<<<<

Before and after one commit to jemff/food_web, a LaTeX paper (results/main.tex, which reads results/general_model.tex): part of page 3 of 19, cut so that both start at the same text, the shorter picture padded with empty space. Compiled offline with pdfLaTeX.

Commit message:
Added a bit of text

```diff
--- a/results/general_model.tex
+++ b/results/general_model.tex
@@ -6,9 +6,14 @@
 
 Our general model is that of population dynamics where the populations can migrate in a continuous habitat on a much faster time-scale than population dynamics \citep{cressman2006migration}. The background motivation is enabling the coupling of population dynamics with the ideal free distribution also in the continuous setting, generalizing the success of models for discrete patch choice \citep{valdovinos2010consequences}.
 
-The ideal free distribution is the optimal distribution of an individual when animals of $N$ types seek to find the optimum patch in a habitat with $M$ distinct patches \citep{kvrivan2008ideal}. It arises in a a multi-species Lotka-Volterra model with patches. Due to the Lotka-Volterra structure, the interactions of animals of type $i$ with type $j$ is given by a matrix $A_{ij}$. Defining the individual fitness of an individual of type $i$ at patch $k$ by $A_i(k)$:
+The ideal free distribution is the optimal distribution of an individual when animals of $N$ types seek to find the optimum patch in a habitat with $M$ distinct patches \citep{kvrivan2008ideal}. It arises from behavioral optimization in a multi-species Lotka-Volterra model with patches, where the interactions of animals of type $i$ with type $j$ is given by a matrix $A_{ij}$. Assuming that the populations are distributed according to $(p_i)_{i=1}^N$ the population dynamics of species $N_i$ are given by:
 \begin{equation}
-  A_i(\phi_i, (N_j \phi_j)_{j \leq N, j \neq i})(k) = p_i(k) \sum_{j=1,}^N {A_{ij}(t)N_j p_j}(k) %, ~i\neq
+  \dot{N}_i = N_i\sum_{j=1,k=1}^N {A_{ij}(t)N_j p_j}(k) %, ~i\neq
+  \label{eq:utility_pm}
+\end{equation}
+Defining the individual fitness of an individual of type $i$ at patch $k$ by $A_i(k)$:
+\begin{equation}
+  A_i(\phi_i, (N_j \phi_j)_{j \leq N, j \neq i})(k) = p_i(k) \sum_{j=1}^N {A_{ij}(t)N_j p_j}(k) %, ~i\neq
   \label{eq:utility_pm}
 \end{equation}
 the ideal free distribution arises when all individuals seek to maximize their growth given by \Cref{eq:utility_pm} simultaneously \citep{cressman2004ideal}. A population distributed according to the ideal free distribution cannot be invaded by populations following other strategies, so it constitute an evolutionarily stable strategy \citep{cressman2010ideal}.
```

>>>>

-- What needs to be done --
All of the material above should be printed exactly as it appears.

-- Written reply --
Before and after one commit to jemff/food_web, a LaTeX paper (results/main.tex, which reads results/general_model.tex): part of page 3 of 19, cut so that both start at the same text, the shorter picture padded with empty space. Compiled offline with pdfLaTeX.

Commit message:
Added a bit of text

```diff
--- a/results/general_model.tex
+++ b/results/general_model.tex
@@ -6,9 +6,14 @@
 
 Our general model is that of population dynamics where the populations can migrate in a continuous habitat on a much faster time-scale than population dynamics \citep{cressman2006migration}. The background motivation is enabling the coupling of population dynamics with the ideal free distribution also in the continuous setting, generalizing the success of models for discrete patch choice \citep{valdovinos2010consequences}.
 
-The ideal free distribution is the optimal distribution of an individual when animals of $N$ types seek to find the optimum patch in a habitat with $M$ distinct patches \citep{kvrivan2008ideal}. It arises in a a multi-species Lotka-Volterra model with patches. Due to the Lotka-Volterra structure, the interactions of animals of type $i$ with type $j$ is given by a matrix $A_{ij}$. Defining the individual fitness of an individual of type $i$ at patch $k$ by $A_i(k)$:
+The ideal free distribution is the optimal distribution of an individual when animals of $N$ types seek to find the optimum patch in a habitat with $M$ distinct patches \citep{kvrivan2008ideal}. It arises from behavioral optimization in a multi-species Lotka-Volterra model with patches, where the interactions of animals of type $i$ with type $j$ is given by a matrix $A_{ij}$. Assuming that the populations are distributed according to $(p_i)_{i=1}^N$ the population dynamics of species $N_i$ are given by:
 \begin{equation}
-  A_i(\phi_i, (N_j \phi_j)_{j \leq N, j \neq i})(k) = p_i(k) \sum_{j=1,}^N {A_{ij}(t)N_j p_j}(k) %, ~i\neq
+  \dot{N}_i = N_i\sum_{j=1,k=1}^N {A_{ij}(t)N_j p_j}(k) %, ~i\neq
+  \label{eq:utility_pm}
+\end{equation}
+Defining the individual fitness of an individual of type $i$ at patch $k$ by $A_i(k)$:
+\begin{equation}
+  A_i(\phi_i, (N_j \phi_j)_{j \leq N, j \neq i})(k) = p_i(k) \sum_{j=1}^N {A_{ij}(t)N_j p_j}(k) %, ~i\neq
   \label{eq:utility_pm}
 \end{equation}
 the ideal free distribution arises when all individuals seek to maximize their growth given by \Cref{eq:utility_pm} simultaneously \citep{cressman2004ideal}. A population distributed according to the ideal free distribution cannot be invaded by populations following other strategies, so it constitute an evolutionarily stable strategy \citep{cressman2010ideal}.
```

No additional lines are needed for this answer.